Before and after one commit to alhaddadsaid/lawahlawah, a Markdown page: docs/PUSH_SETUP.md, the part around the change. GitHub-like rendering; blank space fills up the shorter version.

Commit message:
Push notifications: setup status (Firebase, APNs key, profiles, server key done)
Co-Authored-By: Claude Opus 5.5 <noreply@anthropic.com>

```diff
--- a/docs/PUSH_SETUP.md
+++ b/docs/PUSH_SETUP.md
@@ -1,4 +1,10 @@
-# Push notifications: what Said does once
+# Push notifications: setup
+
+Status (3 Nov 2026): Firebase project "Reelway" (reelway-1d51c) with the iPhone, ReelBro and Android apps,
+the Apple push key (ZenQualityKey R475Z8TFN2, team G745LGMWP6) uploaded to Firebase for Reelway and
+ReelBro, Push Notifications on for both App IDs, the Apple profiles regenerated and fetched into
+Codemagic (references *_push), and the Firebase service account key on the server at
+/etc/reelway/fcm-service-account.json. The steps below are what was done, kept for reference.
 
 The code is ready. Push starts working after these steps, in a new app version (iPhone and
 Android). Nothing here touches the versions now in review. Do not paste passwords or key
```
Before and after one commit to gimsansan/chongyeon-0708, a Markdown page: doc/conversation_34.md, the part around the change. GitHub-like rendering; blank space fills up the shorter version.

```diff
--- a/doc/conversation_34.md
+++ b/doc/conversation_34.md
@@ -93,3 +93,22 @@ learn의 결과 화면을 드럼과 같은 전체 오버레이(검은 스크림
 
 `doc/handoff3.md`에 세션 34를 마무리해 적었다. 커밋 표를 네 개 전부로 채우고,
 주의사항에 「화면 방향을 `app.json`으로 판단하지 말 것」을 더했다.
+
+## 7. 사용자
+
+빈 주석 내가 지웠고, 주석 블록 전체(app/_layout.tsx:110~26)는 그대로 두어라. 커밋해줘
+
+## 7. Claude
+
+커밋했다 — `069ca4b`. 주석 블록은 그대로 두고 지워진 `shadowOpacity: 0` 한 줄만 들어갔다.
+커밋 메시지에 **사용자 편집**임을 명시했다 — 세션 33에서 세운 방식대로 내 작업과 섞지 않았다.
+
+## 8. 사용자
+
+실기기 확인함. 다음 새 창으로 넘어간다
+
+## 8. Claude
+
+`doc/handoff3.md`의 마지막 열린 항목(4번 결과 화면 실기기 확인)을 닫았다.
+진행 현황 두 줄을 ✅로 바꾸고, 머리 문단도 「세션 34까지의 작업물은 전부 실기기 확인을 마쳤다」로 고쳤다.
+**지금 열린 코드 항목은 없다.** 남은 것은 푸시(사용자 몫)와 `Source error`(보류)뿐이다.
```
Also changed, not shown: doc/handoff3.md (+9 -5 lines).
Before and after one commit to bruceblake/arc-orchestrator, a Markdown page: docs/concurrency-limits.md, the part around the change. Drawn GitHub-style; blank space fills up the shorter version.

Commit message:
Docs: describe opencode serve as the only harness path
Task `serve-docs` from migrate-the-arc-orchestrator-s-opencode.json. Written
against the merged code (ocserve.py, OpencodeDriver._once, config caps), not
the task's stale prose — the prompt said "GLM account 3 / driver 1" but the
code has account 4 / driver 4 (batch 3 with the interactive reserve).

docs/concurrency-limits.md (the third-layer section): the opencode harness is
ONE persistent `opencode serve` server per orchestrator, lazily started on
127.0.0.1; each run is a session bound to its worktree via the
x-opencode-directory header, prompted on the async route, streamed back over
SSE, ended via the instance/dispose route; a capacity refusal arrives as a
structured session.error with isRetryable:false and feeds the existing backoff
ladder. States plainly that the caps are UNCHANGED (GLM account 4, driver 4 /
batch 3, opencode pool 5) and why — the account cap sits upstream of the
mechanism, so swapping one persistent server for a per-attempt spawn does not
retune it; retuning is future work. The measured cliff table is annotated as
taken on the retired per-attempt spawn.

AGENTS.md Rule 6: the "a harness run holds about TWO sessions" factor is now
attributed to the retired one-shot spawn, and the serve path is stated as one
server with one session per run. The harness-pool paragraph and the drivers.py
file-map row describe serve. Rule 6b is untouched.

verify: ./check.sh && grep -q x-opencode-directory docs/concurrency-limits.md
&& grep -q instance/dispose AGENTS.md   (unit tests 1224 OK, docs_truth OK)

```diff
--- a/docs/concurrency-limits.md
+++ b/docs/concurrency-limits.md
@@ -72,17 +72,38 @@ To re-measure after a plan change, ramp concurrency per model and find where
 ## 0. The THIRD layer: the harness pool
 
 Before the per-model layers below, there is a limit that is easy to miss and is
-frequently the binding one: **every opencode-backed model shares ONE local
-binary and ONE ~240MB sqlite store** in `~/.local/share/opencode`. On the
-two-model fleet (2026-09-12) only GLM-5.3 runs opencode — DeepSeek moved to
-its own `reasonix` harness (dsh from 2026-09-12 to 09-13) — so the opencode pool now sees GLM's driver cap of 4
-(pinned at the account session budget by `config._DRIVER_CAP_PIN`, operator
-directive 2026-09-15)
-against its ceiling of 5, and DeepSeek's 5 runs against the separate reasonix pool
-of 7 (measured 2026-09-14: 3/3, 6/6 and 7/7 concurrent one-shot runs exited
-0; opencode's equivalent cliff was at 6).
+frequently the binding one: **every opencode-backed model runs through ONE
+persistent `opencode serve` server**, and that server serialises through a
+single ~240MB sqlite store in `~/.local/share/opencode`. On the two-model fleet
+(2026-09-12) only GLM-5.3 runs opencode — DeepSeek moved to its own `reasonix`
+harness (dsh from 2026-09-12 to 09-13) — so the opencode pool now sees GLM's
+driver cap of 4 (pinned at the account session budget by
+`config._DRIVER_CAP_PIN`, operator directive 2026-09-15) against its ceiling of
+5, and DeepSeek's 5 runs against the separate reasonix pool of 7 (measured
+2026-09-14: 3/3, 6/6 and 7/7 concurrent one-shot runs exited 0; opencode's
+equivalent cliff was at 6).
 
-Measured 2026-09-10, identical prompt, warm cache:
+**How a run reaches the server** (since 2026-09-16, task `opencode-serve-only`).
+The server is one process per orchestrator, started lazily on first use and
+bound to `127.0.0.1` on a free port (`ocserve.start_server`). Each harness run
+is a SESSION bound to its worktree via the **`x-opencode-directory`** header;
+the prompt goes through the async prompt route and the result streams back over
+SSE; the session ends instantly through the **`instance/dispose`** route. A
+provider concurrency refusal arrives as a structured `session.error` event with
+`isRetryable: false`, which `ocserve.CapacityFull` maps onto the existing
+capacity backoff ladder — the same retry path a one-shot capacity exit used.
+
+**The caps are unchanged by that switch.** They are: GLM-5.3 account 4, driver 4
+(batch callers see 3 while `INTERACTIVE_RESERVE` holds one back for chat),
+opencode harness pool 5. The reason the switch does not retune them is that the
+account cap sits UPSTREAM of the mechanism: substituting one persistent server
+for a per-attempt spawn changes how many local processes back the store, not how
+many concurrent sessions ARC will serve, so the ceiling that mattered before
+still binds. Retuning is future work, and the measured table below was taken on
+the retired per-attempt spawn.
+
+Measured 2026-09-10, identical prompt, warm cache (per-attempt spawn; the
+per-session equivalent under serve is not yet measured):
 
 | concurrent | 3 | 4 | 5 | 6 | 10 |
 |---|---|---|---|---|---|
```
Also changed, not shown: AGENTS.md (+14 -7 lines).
....
What you will do: All of the data above should be set down word for word.

Solution to this problem:
Before and after one commit to alhaddadsaid/lawahlawah, a Markdown page: docs/PUSH_SETUP.md, the part around the change. GitHub-like rendering; blank space fills up the shorter version.

Commit message:
Push notifications: setup status (Firebase, APNs key, profiles, server key done)
Co-Authored-By: Claude Opus 5.5 <noreply@anthropic.com>

```diff
--- a/docs/PUSH_SETUP.md
+++ b/docs/PUSH_SETUP.md
@@ -1,4 +1,10 @@
-# Push notifications: what Said does once
+# Push notifications: setup
+
+Status (3 Nov 2026): Firebase project "Reelway" (reelway-1d51c) with the iPhone, ReelBro and Android apps,
+the Apple push key (ZenQualityKey R475Z8TFN2, team G745LGMWP6) uploaded to Firebase for Reelway and
+ReelBro, Push Notifications on for both App IDs, the Apple profiles regenerated and fetched into
+Codemagic (references *_push), and the Firebase service account key on the server at
+/etc/reelway/fcm-service-account.json. The steps below are what was done, kept for reference.
 
 The code is ready. Push starts working after these steps, in a new app version (iPhone and
 Android). Nothing here touches the versions now in review. Do not paste passwords or key
```
Before and after one commit to gimsansan/chongyeon-0708, a Markdown page: doc/conversation_34.md, the part around the change. GitHub-like rendering; blank space fills up the shorter version.

```diff
--- a/doc/conversation_34.md
+++ b/doc/conversation_34.md
@@ -93,3 +93,22 @@ learn의 결과 화면을 드럼과 같은 전체 오버레이(검은 스크림
 
 `doc/handoff3.md`에 세션 34를 마무리해 적었다. 커밋 표를 네 개 전부로 채우고,
 주의사항에 「화면 방향을 `app.json`으로 판단하지 말 것」을 더했다.
+
+## 7. 사용자
+
+빈 주석 내가 지웠고, 주석 블록 전체(app/_layout.tsx:110~26)는 그대로 두어라. 커밋해줘
+
+## 7. Claude
+
+커밋했다 — `069ca4b`. 주석 블록은 그대로 두고 지워진 `shadowOpacity: 0` 한 줄만 들어갔다.
+커밋 메시지에 **사용자 편집**임을 명시했다 — 세션 33에서 세운 방식대로 내 작업과 섞지 않았다.
+
+## 8. 사용자
+
+실기기 확인함. 다음 새 창으로 넘어간다
+
+## 8. Claude
+
+`doc/handoff3.md`의 마지막 열린 항목(4번 결과 화면 실기기 확인)을 닫았다.
+진행 현황 두 줄을 ✅로 바꾸고, 머리 문단도 「세션 34까지의 작업물은 전부 실기기 확인을 마쳤다」로 고쳤다.
+**지금 열린 코드 항목은 없다.** 남은 것은 푸시(사용자 몫)와 `Source error`(보류)뿐이다.
```
Also changed, not shown: doc/handoff3.md (+9 -5 lines).
Before and after one commit to bruceblake/arc-orchestrator, a Markdown page: docs/concurrency-limits.md, the part around the change. Drawn GitHub-style; blank space fills up the shorter version.

Commit message:
Docs: describe opencode serve as the only harness path
Task `serve-docs` from migrate-the-arc-orchestrator-s-opencode.json. Written
against the merged code (ocserve.py, OpencodeDriver._once, config caps), not
the task's stale prose — the prompt said "GLM account 3 / driver 1" but the
code has account 4 / driver 4 (batch 3 with the interactive reserve).

docs/concurrency-limits.md (the third-layer section): the opencode harness is
ONE persistent `opencode serve` server per orchestrator, lazily started on
127.0.0.1; each run is a session bound to its worktree via the
x-opencode-directory header, prompted on the async route, streamed back over
SSE, ended via the instance/dispose route; a capacity refusal arrives as a
structured session.error with isRetryable:false and feeds the existing backoff
ladder. States plainly that the caps are UNCHANGED (GLM account 4, driver 4 /
batch 3, opencode pool 5) and why — the account cap sits upstream of the
mechanism, so swapping one persistent server for a per-attempt spawn does not
retune it; retuning is future work. The measured cliff table is annotated as
taken on the retired per-attempt spawn.

AGENTS.md Rule 6: the "a harness run holds about TWO sessions" factor is now
attributed to the retired one-shot spawn, and the serve path is stated as one
server with one session per run. The harness-pool paragraph and the drivers.py
file-map row describe serve. Rule 6b is untouched.

verify: ./check.sh && grep -q x-opencode-directory docs/concurrency-limits.md
&& grep -q instance/dispose AGENTS.md   (unit tests 1224 OK, docs_truth OK)

```diff
--- a/docs/concurrency-limits.md
+++ b/docs/concurrency-limits.md
@@ -72,17 +72,38 @@ To re-measure after a plan change, ramp concurrency per model and find where
 ## 0. The THIRD layer: the harness pool
 
 Before the per-model layers below, there is a limit that is easy to miss and is
-frequently the binding one: **every opencode-backed model shares ONE local
-binary and ONE ~240MB sqlite store** in `~/.local/share/opencode`. On the
-two-model fleet (2026-09-12) only GLM-5.3 runs opencode — DeepSeek moved to
-its own `reasonix` harness (dsh from 2026-09-12 to 09-13) — so the opencode pool now sees GLM's driver cap of 4
-(pinned at the account session budget by `config._DRIVER_CAP_PIN`, operator
-directive 2026-09-15)
-against its ceiling of 5, and DeepSeek's 5 runs against the separate reasonix pool
-of 7 (measured 2026-09-14: 3/3, 6/6 and 7/7 concurrent one-shot runs exited
-0; opencode's equivalent cliff was at 6).
+frequently the binding one: **every opencode-backed model runs through ONE
+persistent `opencode serve` server**, and that server serialises through a
+single ~240MB sqlite store in `~/.local/share/opencode`. On the two-model fleet
+(2026-09-12) only GLM-5.3 runs opencode — DeepSeek moved to its own `reasonix`
+harness (dsh from 2026-09-12 to 09-13) — so the opencode pool now sees GLM's
+driver cap of 4 (pinned at the account session budget by
+`config._DRIVER_CAP_PIN`, operator directive 2026-09-15) against its ceiling of
+5, and DeepSeek's 5 runs against the separate reasonix pool of 7 (measured
+2026-09-14: 3/3, 6/6 and 7/7 concurrent one-shot runs exited 0; opencode's
+equivalent cliff was at 6).
 
-Measured 2026-09-10, identical prompt, warm cache:
+**How a run reaches the server** (since 2026-09-16, task `opencode-serve-only`).
+The server is one process per orchestrator, started lazily on first use and
+bound to `127.0.0.1` on a free port (`ocserve.start_server`). Each harness run
+is a SESSION bound to its worktree via the **`x-opencode-directory`** header;
+the prompt goes through the async prompt route and the result streams back over
+SSE; the session ends instantly through the **`instance/dispose`** route. A
+provider concurrency refusal arrives as a structured `session.error` event with
+`isRetryable: false`, which `ocserve.CapacityFull` maps onto the existing
+capacity backoff ladder — the same retry path a one-shot capacity exit used.
+
+**The caps are unchanged by that switch.** They are: GLM-5.3 account 4, driver 4
+(batch callers see 3 while `INTERACTIVE_RESERVE` holds one back for chat),
+opencode harness pool 5. The reason the switch does not retune them is that the
+account cap sits UPSTREAM of the mechanism: substituting one persistent server
+for a per-attempt spawn changes how many local processes back the store, not how
+many concurrent sessions ARC will serve, so the ceiling that mattered before
+still binds. Retuning is future work, and the measured table below was taken on
+the retired per-attempt spawn.
+
+Measured 2026-09-10, identical prompt, warm cache (per-attempt spawn; the
+per-session equivalent under serve is not yet measured):
 
 | concurrent | 3 | 4 | 5 | 6 | 10 |
 |---|---|---|---|---|---|
```
Also changed, not shown: AGENTS.md (+14 -7 lines).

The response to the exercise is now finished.